Despite its size, there’s plenty to do on Flowerpot Island. Staying overnight lets you explore the island with fewer people, so when the last boat leaves around 6 pm, you’ll have the island pretty well to yourself until the first boat arrives around 9:30 the next morning. Flowerpot Island camping is the best. Here are some of the things you can do while Flowerpot Island camping.
Visit the Flowerpots
The whole reason people visit the island is to see these beautiful rock formations called flowerpots. These impressive structures – known as sea stacks – were caused by glacial retreat and erosion.

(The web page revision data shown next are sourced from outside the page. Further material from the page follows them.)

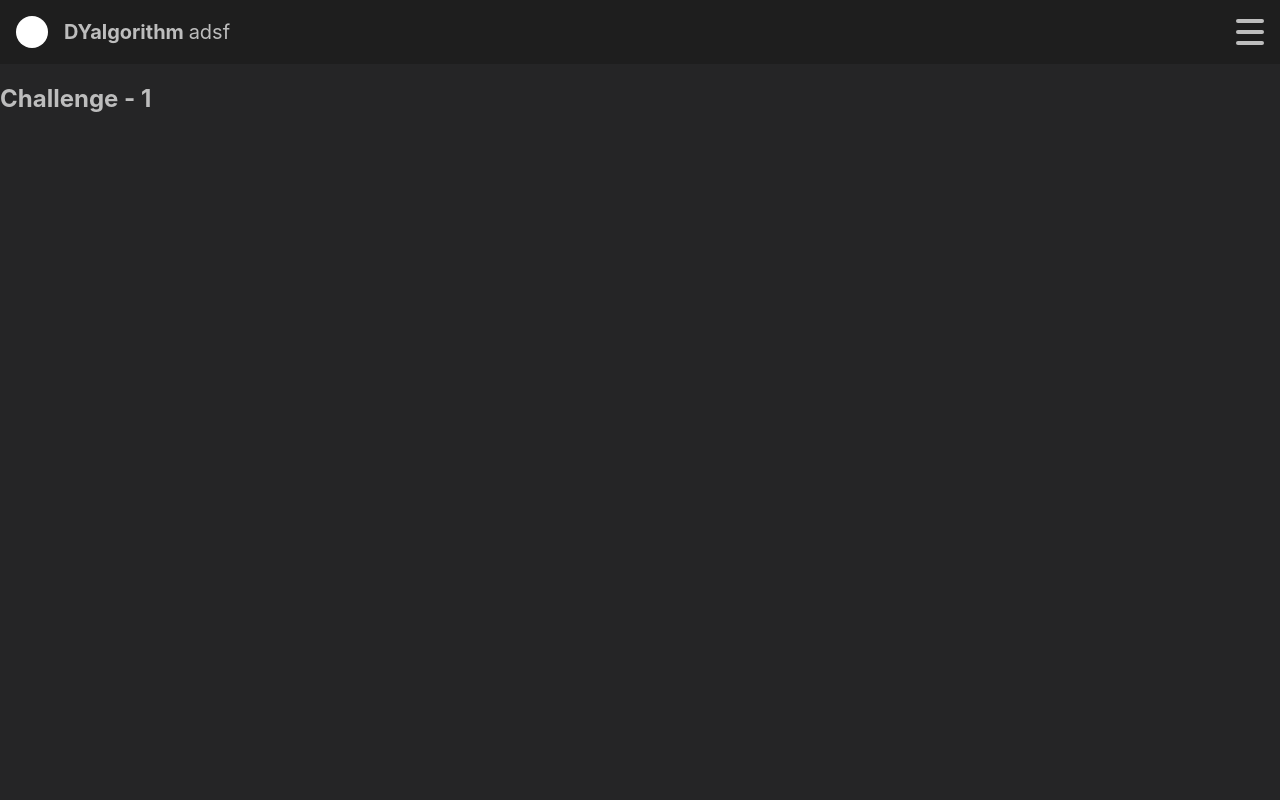
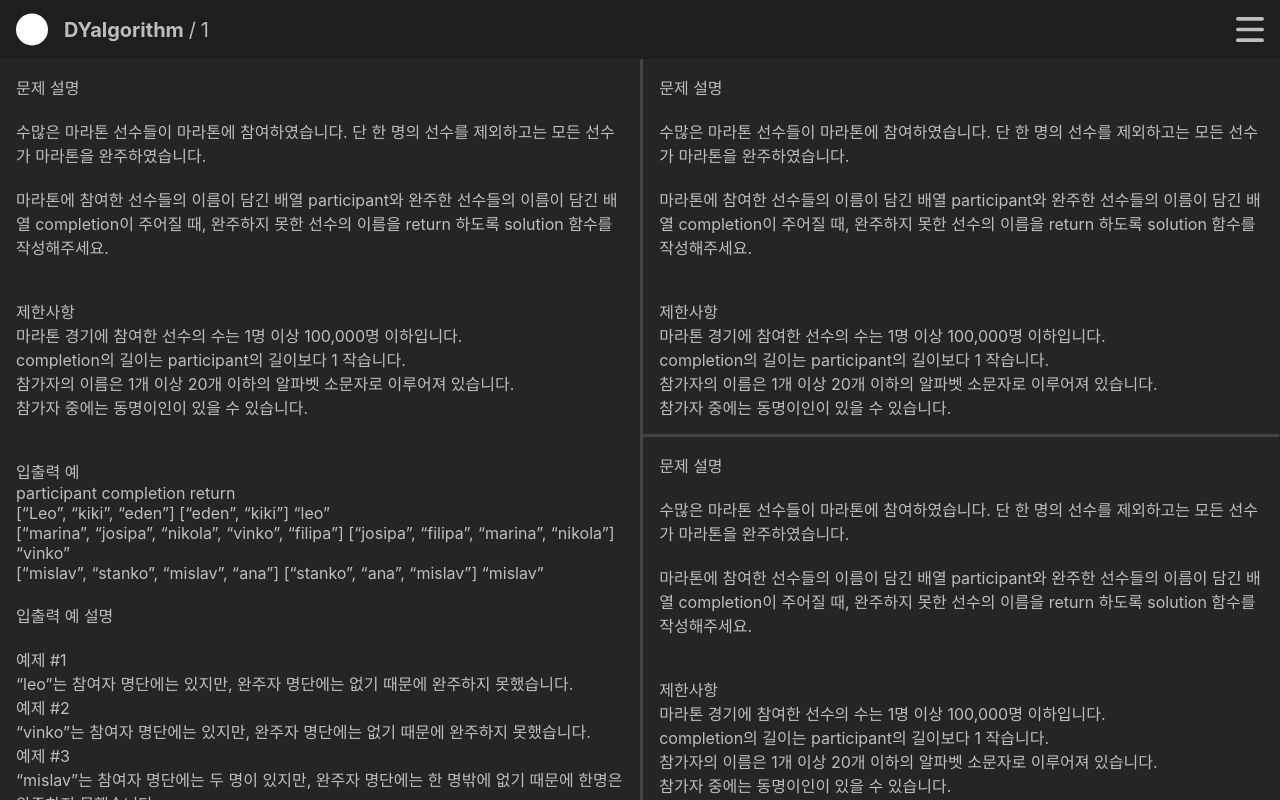
Before and after one commit to Heavyrisem/DY_Algorithm_web, a React (Create React App) app: page /challenge/1 in a window 1280 px wide. Built offline with nearby package versions, Linux system fonts and the light colour scheme.

Commit message:
Horizontal&Vertical Scaler

```diff
--- a/package.json
+++ b/package.json
@@ -12,6 +12,7 @@
     "@types/react-dom": "^17.0.9",
     "react": "^17.0.2",
     "react-dom": "^17.0.2",
+    "react-draggable": "^4.4.4",
     "react-router-dom": "^5.3.0",
     "react-scripts": "4.0.3",
     "typescript": "^4.4.2",
--- a/src/Main.tsx
+++ b/src/Main.tsx
@@ -16,12 +16,11 @@ export interface User_T {
 
 function Main() {
 	const [User, setUser] = useState<User_T>();
+	const [path, setPath] = useState<string[]>([]);
 
-	const Path_C: PathContext_T = {
-		path: ['adsf'],
-		setPath: (path: string[]) => {
-			Path_C.path = path;
-		}
+	let Path_C: PathContext_T = {
+		path: path,
+		setPath: setPath
 	}
 
 	return (
--- a/src/componets/Header.tsx
+++ b/src/componets/Header.tsx
@@ -9,6 +9,7 @@ interface Header_P {
     children: React.ReactElement | React.ReactElement[]
 }
 function Header(props: Header_P) {
+    const { path, setPath } = useContext(PathContext);
     const RightAligen: React.CSSProperties = {
         margin: 'auto',
         marginLeft: 'auto',
@@ -17,8 +18,6 @@ function Header(props: Header_P) {
     }
 
     return (
-        <PathContext.Consumer>
-            {({path, setPath}) => (
         <header>
             <img src={Logo} className="Logo" />
             <span className="Title">DYalgorithm</span>
@@ -32,8 +31,6 @@ function Header(props: Header_P) {
                 {props.children}
             </div>
         </header>
-            )}
-        </PathContext.Consumer>
     )
 }
 
--- /dev/null
+++ b/src/componets/HorizontalScaler.tsx
@@ -0,0 +1,43 @@
+import React, { useRef, useState } from "react";
+import Draggable, { DraggableData, DraggableEvent } from "react-draggable";
+import '../style/Scaler.css';
+
+interface HorizontalScaler_P {
+    children: [React.ReactElement, React.ReactElement]
+}
+function HorizontalScaler(props: HorizontalScaler_P) {
+    const Divider = useRef<HTMLDivElement>(null);
+
+    const [Clicked, setClicked] = useState<boolean>(false);
+    const [width, setWidth] = useState<number>(document.body.clientWidth / 2);
+
+
+    function resize(e: React.MouseEvent) {
+        if (Clicked && Divider.current) {
+            e.preventDefault();
+            let cal = e.clientX - (Divider.current.clientWidth / 2);
+
+            if (cal <= document.body.clientWidth * 0.1|| cal >= document.body.clientWidth * 0.9) return;
+
+            console.log(cal, window.screen.width);
+            setWidth(cal);
+
+        }
+    }
+
+    return (
+        <div className="HorizontalScaler" onMouseMove={resize} onMouseUp={()=>{setClicked(false)}}>
+            <span className="View" style={{width: width+'px'}}>
+                {props.children[0]}
+            </span>
+
+            <span ref={Divider} style={{left: width+'px'}} className="Divider" onMouseDown={()=>{setClicked(true)}} />
+
+            <span className="View" style={{width: document.body.clientWidth - width - (Divider.current? Divider.current.clientWidth+1 : 0) + "px"}}>
+                {props.children[1]}
+            </span>
+        </div>
+    )
+}
+
+export default HorizontalScaler;
--- /dev/null
+++ b/src/componets/VerticalScaler.tsx
@@ -0,0 +1,51 @@
+import React, { useEffect, useRef, useState } from "react";
+import Draggable, { DraggableData, DraggableEvent } from "react-draggable";
+import '../style/Scaler.css';
+
+interface VerticalScaler_P {
+    children: [React.ReactElement, React.ReactElement]
+    style?: React.CSSProperties
+}
+function VerticalScaler(props: VerticalScaler_P) {
+    const Scaler = useRef<HTMLDivElement>(null);
+    const Divider = useRef<HTMLDivElement>(null);
+
+    const [Clicked, setClicked] = useState<boolean>(false);
+    const [height, setHeight] = useState<number>(0);
+
+    useEffect(() => {
+        if (Scaler.current) setHeight(Scaler.current.clientHeight / 2);
+    }, []);
+
+    function resize(e: React.MouseEvent) {
+        if (Clicked && Divider.current && Scaler.current) {
+            e.preventDefault();
+
+
+
+            let cal = e.clientY - (Divider.current.clientHeight / 2) - Scaler.current.offsetTop;
+
+            if (cal <= Scaler.current?.clientHeight * 0.1 || cal >= Scaler.current?.clientHeight * 0.9) return;
+
+            console.log(cal, window.screen.height);
+            setHeight(cal);
+
+        }
+    }
+
+    return (
+        <div className="VerticalScaler" style={props.style} onMouseMove={resize} onMouseUp={()=>{setClicked(false)}} ref={Scaler}>
+            <span className="View" style={{height: height+'px'}}>
+                {props.children[0]}
+            </span>
+
+            <span ref={Divider} style={{left: height+'px'}} className="Divider" onMouseDown={()=>{setClicked(true)}} />
+
+            <span className="View" style={{height: document.body.clientHeight - height - (Divider.current? Divider.current.clientHeight+1 : 0) + "px"}}>
+                {props.children[1]}
+            </span>
+        </div>
+    )
+}
+
+export default VerticalScaler;
--- a/src/routes/Challenge.tsx
+++ b/src/routes/Challenge.tsx
@@ -1,6 +1,40 @@
-import React, { useContext, useEffect } from 'react';
+import React, { useContext, useEffect, useState } from 'react';
 import { RouteComponentProps } from 'react-router';
+import HorizontalScaler from '../componets/HorizontalScaler';
+import VerticalScaler from '../componets/VerticalScaler';
 import { PathContext } from '../Main';
+
+import '../style/Challenge.css';
+
+
+const DESC_D = `문제 설명
+
+수많은 마라톤 선수들이 마라톤에 참여하였습니다. 단 한 명의 선수를 제외하고는 모든 선수가 마라톤을 완주하였습니다.
+
+마라톤에 참여한 선수들의 이름이 담긴 배열 participant와 완주한 선수들의 이름이 담긴 배열 completion이 주어질 때, 완주하지 못한 선수의 이름을 return 하도록 solution 함수를 작성해주세요.
+
+
+제한사항
+마라톤 경기에 참여한 선수의 수는 1명 이상 100,000명 이하입니다.
+completion의 길이는 participant의 길이보다 1 작습니다.
+참가자의 이름은 1개 이상 20개 이하의 알파벳 소문자로 이루어져 있습니다.
+참가자 중에는 동명이인이 있을 수 있습니다.
+
+
+입출력 예
+participant	completion	return
+[“Leo”, “kiki”, “eden”]	[“eden”, “kiki”]	“leo”
+[“marina”, “josipa”, “nikola”, “vinko”, “filipa”]	[“josipa”, “filipa”, “marina”, “nikola”]	“vinko”
+[“mislav”, “stanko”, “mislav”, “ana”]	[“stanko”, “ana”, “mislav”]	“mislav”
+
+입출력 예 설명
+
+예제 #1
+“leo”는 참여자 명단에는 있지만, 완주자 명단에는 없기 때문에 완주하지 못했습니다.
+예제 #2
+“vinko”는 참여자 명단에는 있지만, 완주자 명단에는 없기 때문에 완주하지 못했습니다.
+예제 #3
+“mislav”는 참여자 명단에는 두 명이 있지만, 완주자 명단에는 한 명밖에 없기 때문에 한명은 완주하지 못했습니다.`
 
 interface Challenge_RouteParams {
     id: string
@@ -11,19 +45,31 @@ function Challenge({match}: RouteComponentProps<Challenge_RouteParams>) {
     useEffect(() => {
 
         setPath([match.params.id]);
-        console.log(path);
 
     },[])
 
     return (
-        <PathContext.Consumer>
-            {({path, setPath}) => (
-                <div>
-                    <h2>Challenge - {match.params.id}</h2>
-                </div>
-            )}
-        </PathContext.Consumer>
+        <div className="Challenge">
+            <HorizontalScaler>
+                <Description description={DESC_D} />
+                <VerticalScaler style={{overflow: 'hidden'}}>
+                    <Description description={DESC_D} />
+                    <Description description={DESC_D} />
+                </VerticalScaler>
+            </HorizontalScaler>
+        </div>
     )
 }
 
+function Description(props: {description: string}) {
+    // Todo - Markup Support
+
+    return (
+        <div className="Description">
+            {props.description.split("\n").map(str => (<span>{str}<br /></span>))}
+        </div>
+    )
+}
+
+
 export default Challenge
--- /dev/null
+++ b/src/style/Challenge.css
@@ -0,0 +1,13 @@
+.Challenge {
+    width: 100%;
+    height: 100%;
+    overflow: hidden;
+}
+
+.Description {
+    height: 100%;
+    overflow: scroll;
+    /* display: inline-block; */
+    padding: 1rem;
+    box-sizing: border-box;
+}
--- a/src/style/Home.css
+++ b/src/style/Home.css
@@ -1,6 +1,8 @@
 .Home {
     width: 100%;
     height: 100%;
+
+    overflow: hidden;
 }
 
 .DashBoards {
@@ -9,5 +11,14 @@
 
     display: flex;
     margin: auto;
+    /* margin-top: 10%; */
+
+    /* position: relative; */
     margin-top: 15rem;
 }
+
+@media screen and (max-width: 1500px) {
+    .DashBoards {
+        margin-top: 10rem;
+    }
+}
--- /dev/null
+++ b/src/style/Scaler.css
@@ -0,0 +1,35 @@
+.HorizontalScaler, .VerticalScaler {
+    width: 100%;
+    height: 100%;
+    /* display: flexbox; */
+    /* white-space: nowrap; */
+}
+
+.HorizontalScaler .Divider {
+    /* flex: .5; */
+    /* position: absolute; */
+
+    display: inline-block;
+    height: 100%;
+    width: .2rem;
+    background-color: #444444;
+    cursor: ew-resize;
+    user-select: none;
+    -webkit-user-select: none;
+}
+.VerticalScaler .Divider {
+    display: block;
+    width: 100%;
+    height: .2rem;
+    background-color: #444444;
+    cursor: ns-resize;
+    user-select: none;
+    -webkit-user-select: none;
+}
+
+.HorizontalScaler .View {
+    width: auto;
+    height: 100%;
+    display: inline-block;
+    overflow: scroll;
+}
```
Also changed, not shown: src/componets/Terminal.tsx (added, +11 -0 lines), 1 other file (tests, documents, lock files or other folders). Lines whose indentation alone changed are shown as unchanged.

Despite lasting for thousands of years, the flowerpots are fragile, and you’re not allowed to climb them.
There are two accessible flowerpots on the island. Most of the time, you can walk right up to them; however, they are surrounded by water when the water level is high.
The flowerpots can be accessed by taking the easy 1.3km Lighthouse Trail.
Explore the Caves
Once you’ve seen the flowerpots continue on the trail to the caves. There will be a sign that points you to the caves that are located high above the flowerpots. There’s a couple of staircases that lead up to the caves. At the top is a viewing platform where you can peer deep into the caverns formed from the same wave erosion that caused the flowerpots.
If you get a phobia about caves, don’t worry, you can’t actually go into this cave anymore, and you can view it safely from a viewing platform.
Spot Ships from the Lighthouse
After visiting the flowerpots and the caves, continue walking on the easy 1.3km Lighthouse Trail to the lighthouse. Along the way, there are pretty impressive viewpoints overlooking Georgian Bay, including one right beside the modern steel lighthouse.
A lighthouse has been on this island since 1867, although a modern one in the 1960s replaced the original one.
There’s a lighthouse keeper’s home and building that’s been turned into a museum, and sometimes they offer refreshments there. These outbuildings are located along a rocky beach, and there’s a cute picnic area here for relaxing.
The BEST part of Flowerpot Island camping is being able to see the stars above the flowerpots. So, grab yourself a good headlamp, a camera, a tripod and a thermos of hot cocoa because you won’t want to miss this experience.
Flowerpot Island and the rest of Fathom Five National Marine Park is a dark sky preserve. A dark sky preserve is an area that restricts artificial light pollution so that you can look up and see the spectacular night sky.
If you can brave the cold water, then swimming and snorkelling on Flowerpot Island is fun. Let me tell you though, the water is frigid without a wetsuit. But, if it’s hot enough, you might enjoy wading in the shallow water. The water rarely gets warmer than 16°C, so wetsuits are encouraged.
However, the shoreline drops off significantly around the flowerpots, so if you’re not a strong swimmer, I would recommend not swimming here. The water surrounding the island is known as a reverse waterfall. The deep currents flow upwards along the sheer underwater cliffs, causing lots of chaotic waves. These waves can pull you under and away from shore or even force you against the sharp jagged shoreline.
Sunrise on the island
Just like the fact that you have to be Flowerpot Island camping in order to see the stars, you have to be camping here to see the sunrise too. At certain times of the year, the sun comes up right around where the flowerpots are, and there’s a spectacular showcase of colour and light along these formations.
Flowerpot Island Camping
There’s no doubt about it, camping on Flowerpot Island is an incredible experience. You get the island mostly to yourself, and seeing the stars is just out-of-this-world. As with all things wilderness, being prepared is critical. This guide aims to give you everything you need to know to have an incredible Flowerpot Island camping experience.
Would you camp here?